Every record below must be set down again exactly as given.

▸ User interface change data:
◇ ◇ ◇ ◇ ◇ ◇ ◇

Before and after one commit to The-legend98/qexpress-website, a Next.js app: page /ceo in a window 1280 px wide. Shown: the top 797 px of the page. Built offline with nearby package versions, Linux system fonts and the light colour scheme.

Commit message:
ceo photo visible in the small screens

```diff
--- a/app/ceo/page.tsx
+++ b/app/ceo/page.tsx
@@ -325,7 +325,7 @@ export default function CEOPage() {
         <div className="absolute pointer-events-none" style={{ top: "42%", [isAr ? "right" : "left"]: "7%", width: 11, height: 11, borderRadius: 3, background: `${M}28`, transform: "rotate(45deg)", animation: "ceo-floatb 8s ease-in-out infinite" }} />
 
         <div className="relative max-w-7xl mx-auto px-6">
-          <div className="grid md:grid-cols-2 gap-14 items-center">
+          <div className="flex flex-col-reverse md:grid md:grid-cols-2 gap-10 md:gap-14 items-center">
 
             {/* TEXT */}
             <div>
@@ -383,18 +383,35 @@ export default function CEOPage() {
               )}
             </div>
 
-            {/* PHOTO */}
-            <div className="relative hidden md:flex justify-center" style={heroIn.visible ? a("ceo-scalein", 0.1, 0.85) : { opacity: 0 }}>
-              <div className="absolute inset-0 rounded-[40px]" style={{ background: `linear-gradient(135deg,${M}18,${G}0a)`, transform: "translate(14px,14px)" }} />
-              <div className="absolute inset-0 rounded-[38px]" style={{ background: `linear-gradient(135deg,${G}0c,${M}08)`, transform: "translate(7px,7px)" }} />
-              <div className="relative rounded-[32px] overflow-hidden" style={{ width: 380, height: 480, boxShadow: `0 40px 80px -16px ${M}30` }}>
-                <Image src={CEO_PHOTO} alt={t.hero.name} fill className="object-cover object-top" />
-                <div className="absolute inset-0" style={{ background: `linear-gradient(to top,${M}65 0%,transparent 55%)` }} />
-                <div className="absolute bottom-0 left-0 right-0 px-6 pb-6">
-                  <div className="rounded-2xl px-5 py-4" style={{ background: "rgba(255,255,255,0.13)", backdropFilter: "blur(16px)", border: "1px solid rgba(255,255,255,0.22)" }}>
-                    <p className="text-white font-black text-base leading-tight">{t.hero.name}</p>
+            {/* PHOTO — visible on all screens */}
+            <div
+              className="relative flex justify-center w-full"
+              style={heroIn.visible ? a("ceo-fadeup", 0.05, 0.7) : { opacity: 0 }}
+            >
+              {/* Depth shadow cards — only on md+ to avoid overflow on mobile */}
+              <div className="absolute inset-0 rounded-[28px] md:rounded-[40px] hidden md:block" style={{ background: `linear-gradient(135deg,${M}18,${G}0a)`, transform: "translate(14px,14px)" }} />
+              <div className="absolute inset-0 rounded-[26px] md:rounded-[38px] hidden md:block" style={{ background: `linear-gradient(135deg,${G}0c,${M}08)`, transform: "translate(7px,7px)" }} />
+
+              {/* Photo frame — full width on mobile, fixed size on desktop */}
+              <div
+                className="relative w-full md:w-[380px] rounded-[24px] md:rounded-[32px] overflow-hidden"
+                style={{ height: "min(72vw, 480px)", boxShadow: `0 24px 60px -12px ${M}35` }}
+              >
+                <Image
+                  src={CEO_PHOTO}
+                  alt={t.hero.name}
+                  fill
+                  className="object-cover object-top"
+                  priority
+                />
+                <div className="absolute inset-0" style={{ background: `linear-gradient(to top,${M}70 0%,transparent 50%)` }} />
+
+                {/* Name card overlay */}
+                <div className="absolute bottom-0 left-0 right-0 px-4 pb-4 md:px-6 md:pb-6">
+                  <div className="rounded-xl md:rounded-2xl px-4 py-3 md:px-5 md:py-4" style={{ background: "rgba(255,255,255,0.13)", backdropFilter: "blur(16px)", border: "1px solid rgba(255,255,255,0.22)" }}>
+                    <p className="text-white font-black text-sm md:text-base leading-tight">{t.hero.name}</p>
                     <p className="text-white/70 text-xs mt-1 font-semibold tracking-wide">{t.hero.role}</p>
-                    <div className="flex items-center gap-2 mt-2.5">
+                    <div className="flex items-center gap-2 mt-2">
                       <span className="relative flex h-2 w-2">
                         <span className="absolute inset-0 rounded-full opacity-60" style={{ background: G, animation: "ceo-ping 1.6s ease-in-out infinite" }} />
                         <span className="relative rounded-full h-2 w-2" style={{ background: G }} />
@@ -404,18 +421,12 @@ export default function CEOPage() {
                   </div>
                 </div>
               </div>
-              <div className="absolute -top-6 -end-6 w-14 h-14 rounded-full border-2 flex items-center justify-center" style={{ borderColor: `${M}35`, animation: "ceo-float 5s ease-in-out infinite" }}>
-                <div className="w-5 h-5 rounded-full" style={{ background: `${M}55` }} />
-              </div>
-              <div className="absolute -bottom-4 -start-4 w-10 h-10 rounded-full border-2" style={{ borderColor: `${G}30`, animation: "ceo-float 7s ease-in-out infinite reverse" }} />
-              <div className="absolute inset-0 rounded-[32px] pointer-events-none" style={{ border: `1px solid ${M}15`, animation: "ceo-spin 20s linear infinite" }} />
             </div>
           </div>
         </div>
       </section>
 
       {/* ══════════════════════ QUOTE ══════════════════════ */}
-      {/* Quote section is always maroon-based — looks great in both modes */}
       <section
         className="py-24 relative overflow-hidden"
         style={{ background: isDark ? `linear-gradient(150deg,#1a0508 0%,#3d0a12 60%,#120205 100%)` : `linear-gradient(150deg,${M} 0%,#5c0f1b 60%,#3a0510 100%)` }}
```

◇ ◇ ◇ ◇ ◇ ◇ ◇

▸ Exercise output:
Before and after one commit to The-legend98/qexpress-website, a Next.js app: page /ceo in a window 1280 px wide. Shown: the top 797 px of the page. Built offline with nearby package versions, Linux system fonts and the light colour scheme.

Commit message:
ceo photo visible in the small screens

```diff
--- a/app/ceo/page.tsx
+++ b/app/ceo/page.tsx
@@ -325,7 +325,7 @@ export default function CEOPage() {
         <div className="absolute pointer-events-none" style={{ top: "42%", [isAr ? "right" : "left"]: "7%", width: 11, height: 11, borderRadius: 3, background: `${M}28`, transform: "rotate(45deg)", animation: "ceo-floatb 8s ease-in-out infinite" }} />
 
         <div className="relative max-w-7xl mx-auto px-6">
-          <div className="grid md:grid-cols-2 gap-14 items-center">
+          <div className="flex flex-col-reverse md:grid md:grid-cols-2 gap-10 md:gap-14 items-center">
 
             {/* TEXT */}
             <div>
@@ -383,18 +383,35 @@ export default function CEOPage() {
               )}
             </div>
 
-            {/* PHOTO */}
-            <div className="relative hidden md:flex justify-center" style={heroIn.visible ? a("ceo-scalein", 0.1, 0.85) : { opacity: 0 }}>
-              <div className="absolute inset-0 rounded-[40px]" style={{ background: `linear-gradient(135deg,${M}18,${G}0a)`, transform: "translate(14px,14px)" }} />
-              <div className="absolute inset-0 rounded-[38px]" style={{ background: `linear-gradient(135deg,${G}0c,${M}08)`, transform: "translate(7px,7px)" }} />
-              <div className="relative rounded-[32px] overflow-hidden" style={{ width: 380, height: 480, boxShadow: `0 40px 80px -16px ${M}30` }}>
-                <Image src={CEO_PHOTO} alt={t.hero.name} fill className="object-cover object-top" />
-                <div className="absolute inset-0" style={{ background: `linear-gradient(to top,${M}65 0%,transparent 55%)` }} />
-                <div className="absolute bottom-0 left-0 right-0 px-6 pb-6">
-                  <div className="rounded-2xl px-5 py-4" style={{ background: "rgba(255,255,255,0.13)", backdropFilter: "blur(16px)", border: "1px solid rgba(255,255,255,0.22)" }}>
-                    <p className="text-white font-black text-base leading-tight">{t.hero.name}</p>
+            {/* PHOTO — visible on all screens */}
+            <div
+              className="relative flex justify-center w-full"
+              style={heroIn.visible ? a("ceo-fadeup", 0.05, 0.7) : { opacity: 0 }}
+            >
+              {/* Depth shadow cards — only on md+ to avoid overflow on mobile */}
+              <div className="absolute inset-0 rounded-[28px] md:rounded-[40px] hidden md:block" style={{ background: `linear-gradient(135deg,${M}18,${G}0a)`, transform: "translate(14px,14px)" }} />
+              <div className="absolute inset-0 rounded-[26px] md:rounded-[38px] hidden md:block" style={{ background: `linear-gradient(135deg,${G}0c,${M}08)`, transform: "translate(7px,7px)" }} />
+
+              {/* Photo frame — full width on mobile, fixed size on desktop */}
+              <div
+                className="relative w-full md:w-[380px] rounded-[24px] md:rounded-[32px] overflow-hidden"
+                style={{ height: "min(72vw, 480px)", boxShadow: `0 24px 60px -12px ${M}35` }}
+              >
+                <Image
+                  src={CEO_PHOTO}
+                  alt={t.hero.name}
+                  fill
+                  className="object-cover object-top"
+                  priority
+                />
+                <div className="absolute inset-0" style={{ background: `linear-gradient(to top,${M}70 0%,transparent 50%)` }} />
+
+                {/* Name card overlay */}
+                <div className="absolute bottom-0 left-0 right-0 px-4 pb-4 md:px-6 md:pb-6">
+                  <div className="rounded-xl md:rounded-2xl px-4 py-3 md:px-5 md:py-4" style={{ background: "rgba(255,255,255,0.13)", backdropFilter: "blur(16px)", border: "1px solid rgba(255,255,255,0.22)" }}>
+                    <p className="text-white font-black text-sm md:text-base leading-tight">{t.hero.name}</p>
                     <p className="text-white/70 text-xs mt-1 font-semibold tracking-wide">{t.hero.role}</p>
-                    <div className="flex items-center gap-2 mt-2.5">
+                    <div className="flex items-center gap-2 mt-2">
                       <span className="relative flex h-2 w-2">
                         <span className="absolute inset-0 rounded-full opacity-60" style={{ background: G, animation: "ceo-ping 1.6s ease-in-out infinite" }} />
                         <span className="relative rounded-full h-2 w-2" style={{ background: G }} />
@@ -404,18 +421,12 @@ export default function CEOPage() {
                   </div>
                 </div>
               </div>
-              <div className="absolute -top-6 -end-6 w-14 h-14 rounded-full border-2 flex items-center justify-center" style={{ borderColor: `${M}35`, animation: "ceo-float 5s ease-in-out infinite" }}>
-                <div className="w-5 h-5 rounded-full" style={{ background: `${M}55` }} />
-              </div>
-              <div className="absolute -bottom-4 -start-4 w-10 h-10 rounded-full border-2" style={{ borderColor: `${G}30`, animation: "ceo-float 7s ease-in-out infinite reverse" }} />
-              <div className="absolute inset-0 rounded-[32px] pointer-events-none" style={{ border: `1px solid ${M}15`, animation: "ceo-spin 20s linear infinite" }} />
             </div>
           </div>
         </div>
       </section>
 
       {/* ══════════════════════ QUOTE ══════════════════════ */}
-      {/* Quote section is always maroon-based — looks great in both modes */}
       <section
         className="py-24 relative overflow-hidden"
         style={{ background: isDark ? `linear-gradient(150deg,#1a0508 0%,#3d0a12 60%,#120205 100%)` : `linear-gradient(150deg,${M} 0%,#5c0f1b 60%,#3a0510 100%)` }}
```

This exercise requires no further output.